Wireless multiroom audio remains a boom area, with 2.8 million speakers shipping last year. This is no longer the sole province of Sonos; Amazon and Google (thanks to its Cast technology) and Airplay 2 from Apple are all making multiroom an easy addition to the home. In addition to speakers themselves, there is an increasing number of soundbars, Hi-Fi’s, and other audio devices now featuring the ability to hook up to a network to offer multiroom audio options.
Wireless speakers are not the only engine of growth in the home audio market though. There remains strong appetite for soundbars. Futuresource anticipates that 18 million units will ship globally this year, up 7 percent on 2017. The average price grew by 12 percent last year to $263. People are prepared to spend more on their soundbar these days to enjoy the additional benefits brought by features such as Dolby Atmos and WiFi connectivity. Soundbars will also start to interface with the smart home, and we figure that a third of soundbars that sell in 2022 will also feature voice assistance.

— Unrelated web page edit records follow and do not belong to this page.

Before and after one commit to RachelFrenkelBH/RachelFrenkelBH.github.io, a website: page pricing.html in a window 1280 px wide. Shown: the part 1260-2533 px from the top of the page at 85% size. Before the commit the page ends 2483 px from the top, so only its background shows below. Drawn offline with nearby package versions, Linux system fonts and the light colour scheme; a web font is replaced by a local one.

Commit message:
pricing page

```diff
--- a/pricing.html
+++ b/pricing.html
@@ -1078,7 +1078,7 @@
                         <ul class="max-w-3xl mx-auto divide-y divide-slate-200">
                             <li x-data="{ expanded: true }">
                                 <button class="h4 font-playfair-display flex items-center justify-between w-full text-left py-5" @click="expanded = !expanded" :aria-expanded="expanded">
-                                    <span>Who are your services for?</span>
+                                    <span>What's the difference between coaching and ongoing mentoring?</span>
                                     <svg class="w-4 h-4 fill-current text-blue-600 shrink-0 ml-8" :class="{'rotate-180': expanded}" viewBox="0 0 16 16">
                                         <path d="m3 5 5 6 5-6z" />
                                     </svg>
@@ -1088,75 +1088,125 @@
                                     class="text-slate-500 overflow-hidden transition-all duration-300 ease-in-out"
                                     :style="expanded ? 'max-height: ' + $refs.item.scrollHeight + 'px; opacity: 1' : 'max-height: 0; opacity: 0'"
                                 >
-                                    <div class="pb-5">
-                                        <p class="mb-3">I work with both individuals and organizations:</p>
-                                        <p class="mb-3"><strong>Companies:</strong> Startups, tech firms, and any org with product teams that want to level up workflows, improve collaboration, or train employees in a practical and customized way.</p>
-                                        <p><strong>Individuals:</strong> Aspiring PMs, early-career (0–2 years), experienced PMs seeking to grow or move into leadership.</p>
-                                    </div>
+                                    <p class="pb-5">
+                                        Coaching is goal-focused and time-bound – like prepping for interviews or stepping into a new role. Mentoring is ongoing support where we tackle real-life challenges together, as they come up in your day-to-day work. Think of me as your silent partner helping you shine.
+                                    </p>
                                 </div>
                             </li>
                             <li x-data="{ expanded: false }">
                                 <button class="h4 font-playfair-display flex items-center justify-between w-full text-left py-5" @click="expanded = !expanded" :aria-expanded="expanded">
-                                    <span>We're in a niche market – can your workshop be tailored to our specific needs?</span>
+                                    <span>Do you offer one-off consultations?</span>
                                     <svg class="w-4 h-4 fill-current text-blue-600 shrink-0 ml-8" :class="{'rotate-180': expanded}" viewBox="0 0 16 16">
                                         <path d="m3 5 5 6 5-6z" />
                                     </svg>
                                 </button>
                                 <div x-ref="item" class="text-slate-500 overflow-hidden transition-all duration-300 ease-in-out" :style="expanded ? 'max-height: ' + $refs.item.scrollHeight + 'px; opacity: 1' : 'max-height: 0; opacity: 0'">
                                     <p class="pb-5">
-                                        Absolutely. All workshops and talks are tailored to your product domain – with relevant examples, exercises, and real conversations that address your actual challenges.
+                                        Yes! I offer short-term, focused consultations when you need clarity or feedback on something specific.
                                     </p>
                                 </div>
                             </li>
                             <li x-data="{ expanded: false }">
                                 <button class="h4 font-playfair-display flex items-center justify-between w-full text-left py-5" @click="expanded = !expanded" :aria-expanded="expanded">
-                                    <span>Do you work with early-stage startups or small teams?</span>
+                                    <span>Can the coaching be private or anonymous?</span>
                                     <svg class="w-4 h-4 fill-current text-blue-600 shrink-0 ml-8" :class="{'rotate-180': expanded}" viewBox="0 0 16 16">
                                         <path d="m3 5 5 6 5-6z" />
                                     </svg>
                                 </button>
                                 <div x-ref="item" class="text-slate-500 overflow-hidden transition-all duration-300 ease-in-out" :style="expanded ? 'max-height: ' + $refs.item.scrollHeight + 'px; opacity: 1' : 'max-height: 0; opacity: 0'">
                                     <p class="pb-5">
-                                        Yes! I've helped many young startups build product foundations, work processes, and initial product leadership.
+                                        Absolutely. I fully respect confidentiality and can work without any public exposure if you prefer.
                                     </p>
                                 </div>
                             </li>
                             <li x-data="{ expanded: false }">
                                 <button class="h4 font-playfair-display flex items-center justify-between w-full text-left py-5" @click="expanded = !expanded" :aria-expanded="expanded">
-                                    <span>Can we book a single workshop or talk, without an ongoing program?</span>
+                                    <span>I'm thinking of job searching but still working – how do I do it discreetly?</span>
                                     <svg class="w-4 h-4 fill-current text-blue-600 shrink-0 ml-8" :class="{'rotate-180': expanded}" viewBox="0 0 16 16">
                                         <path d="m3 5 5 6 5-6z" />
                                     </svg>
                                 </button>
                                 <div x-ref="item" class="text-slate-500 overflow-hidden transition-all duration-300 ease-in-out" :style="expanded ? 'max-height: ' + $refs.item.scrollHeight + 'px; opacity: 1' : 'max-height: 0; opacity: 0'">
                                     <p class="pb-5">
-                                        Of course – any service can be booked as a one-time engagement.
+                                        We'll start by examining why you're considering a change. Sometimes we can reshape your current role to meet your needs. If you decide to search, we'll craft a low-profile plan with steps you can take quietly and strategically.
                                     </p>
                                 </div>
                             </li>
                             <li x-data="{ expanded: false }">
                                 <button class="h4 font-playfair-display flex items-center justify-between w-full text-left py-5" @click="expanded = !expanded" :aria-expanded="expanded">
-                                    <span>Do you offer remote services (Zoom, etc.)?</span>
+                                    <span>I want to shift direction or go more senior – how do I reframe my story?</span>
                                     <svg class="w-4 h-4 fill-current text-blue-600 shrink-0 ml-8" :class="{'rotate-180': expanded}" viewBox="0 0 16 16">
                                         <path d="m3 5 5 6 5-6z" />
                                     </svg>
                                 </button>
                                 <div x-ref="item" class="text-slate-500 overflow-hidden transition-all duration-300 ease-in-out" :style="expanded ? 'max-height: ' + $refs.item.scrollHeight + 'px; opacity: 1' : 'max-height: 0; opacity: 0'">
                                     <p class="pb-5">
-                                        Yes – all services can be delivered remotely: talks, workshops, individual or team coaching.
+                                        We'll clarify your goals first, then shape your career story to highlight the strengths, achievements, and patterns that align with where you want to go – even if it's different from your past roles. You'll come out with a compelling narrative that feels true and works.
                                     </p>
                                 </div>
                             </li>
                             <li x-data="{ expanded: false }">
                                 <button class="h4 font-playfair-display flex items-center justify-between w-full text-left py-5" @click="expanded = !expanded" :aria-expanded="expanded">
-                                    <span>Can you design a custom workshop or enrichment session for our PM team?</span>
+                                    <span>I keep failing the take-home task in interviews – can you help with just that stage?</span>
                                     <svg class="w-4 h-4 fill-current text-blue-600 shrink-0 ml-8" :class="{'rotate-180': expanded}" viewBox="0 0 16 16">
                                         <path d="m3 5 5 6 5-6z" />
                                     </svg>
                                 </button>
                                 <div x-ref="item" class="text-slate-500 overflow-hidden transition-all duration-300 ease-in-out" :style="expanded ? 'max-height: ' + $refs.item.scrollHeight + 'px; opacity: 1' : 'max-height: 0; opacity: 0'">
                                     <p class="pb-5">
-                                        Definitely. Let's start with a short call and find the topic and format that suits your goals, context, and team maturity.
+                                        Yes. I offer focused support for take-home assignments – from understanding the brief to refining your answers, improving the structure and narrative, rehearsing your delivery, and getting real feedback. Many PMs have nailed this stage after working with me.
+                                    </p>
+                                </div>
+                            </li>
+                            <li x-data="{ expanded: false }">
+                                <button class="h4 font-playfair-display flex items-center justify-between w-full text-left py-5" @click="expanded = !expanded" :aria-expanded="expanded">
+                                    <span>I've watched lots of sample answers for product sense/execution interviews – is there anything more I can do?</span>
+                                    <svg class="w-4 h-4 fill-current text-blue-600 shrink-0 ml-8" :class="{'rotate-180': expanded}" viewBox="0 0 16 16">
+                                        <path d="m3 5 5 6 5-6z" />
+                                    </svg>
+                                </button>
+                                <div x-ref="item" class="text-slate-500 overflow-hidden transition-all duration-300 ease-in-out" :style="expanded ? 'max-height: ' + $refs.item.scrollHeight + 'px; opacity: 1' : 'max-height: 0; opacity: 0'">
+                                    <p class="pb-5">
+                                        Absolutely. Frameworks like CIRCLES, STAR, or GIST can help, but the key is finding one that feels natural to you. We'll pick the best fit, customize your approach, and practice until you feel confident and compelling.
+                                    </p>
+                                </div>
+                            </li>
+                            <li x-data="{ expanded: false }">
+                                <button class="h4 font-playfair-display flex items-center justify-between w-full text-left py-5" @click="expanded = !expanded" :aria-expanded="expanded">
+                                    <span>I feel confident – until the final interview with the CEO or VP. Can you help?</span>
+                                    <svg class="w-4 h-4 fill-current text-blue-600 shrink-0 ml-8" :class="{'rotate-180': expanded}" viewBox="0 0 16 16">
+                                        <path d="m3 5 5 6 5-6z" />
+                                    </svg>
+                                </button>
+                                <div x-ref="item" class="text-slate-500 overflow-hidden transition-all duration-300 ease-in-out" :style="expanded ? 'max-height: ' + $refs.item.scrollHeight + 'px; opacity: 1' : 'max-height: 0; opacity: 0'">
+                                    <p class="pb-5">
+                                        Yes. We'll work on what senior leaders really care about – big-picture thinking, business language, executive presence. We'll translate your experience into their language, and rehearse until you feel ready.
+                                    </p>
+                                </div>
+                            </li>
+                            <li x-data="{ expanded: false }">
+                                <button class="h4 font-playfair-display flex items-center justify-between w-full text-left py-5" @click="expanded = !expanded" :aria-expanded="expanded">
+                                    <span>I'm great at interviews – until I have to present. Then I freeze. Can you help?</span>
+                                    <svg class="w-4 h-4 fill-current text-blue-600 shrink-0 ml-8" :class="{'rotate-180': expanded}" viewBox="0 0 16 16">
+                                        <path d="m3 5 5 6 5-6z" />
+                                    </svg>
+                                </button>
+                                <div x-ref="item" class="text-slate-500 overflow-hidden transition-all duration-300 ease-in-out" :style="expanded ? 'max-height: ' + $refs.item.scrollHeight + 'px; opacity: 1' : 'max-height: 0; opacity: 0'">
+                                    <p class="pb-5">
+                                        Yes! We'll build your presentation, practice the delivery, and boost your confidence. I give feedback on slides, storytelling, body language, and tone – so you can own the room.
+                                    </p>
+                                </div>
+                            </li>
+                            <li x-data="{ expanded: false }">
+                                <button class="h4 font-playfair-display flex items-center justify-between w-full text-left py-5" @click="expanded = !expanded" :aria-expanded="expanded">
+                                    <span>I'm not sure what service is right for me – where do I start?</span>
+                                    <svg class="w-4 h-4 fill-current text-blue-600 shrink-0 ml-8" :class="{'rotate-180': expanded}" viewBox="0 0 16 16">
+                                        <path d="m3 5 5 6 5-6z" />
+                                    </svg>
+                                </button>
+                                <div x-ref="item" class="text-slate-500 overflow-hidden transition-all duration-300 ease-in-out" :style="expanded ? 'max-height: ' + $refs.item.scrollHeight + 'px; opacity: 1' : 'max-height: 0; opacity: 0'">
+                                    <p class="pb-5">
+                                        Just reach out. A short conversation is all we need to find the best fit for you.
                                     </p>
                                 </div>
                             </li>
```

The continued mass migration to streaming music services, coupled with the smart functionality now available in wireless speakers, is making this a new golden age for audio.
Jack Wetherill is Principal Analyst, Home Electronics at Futuresource Consulting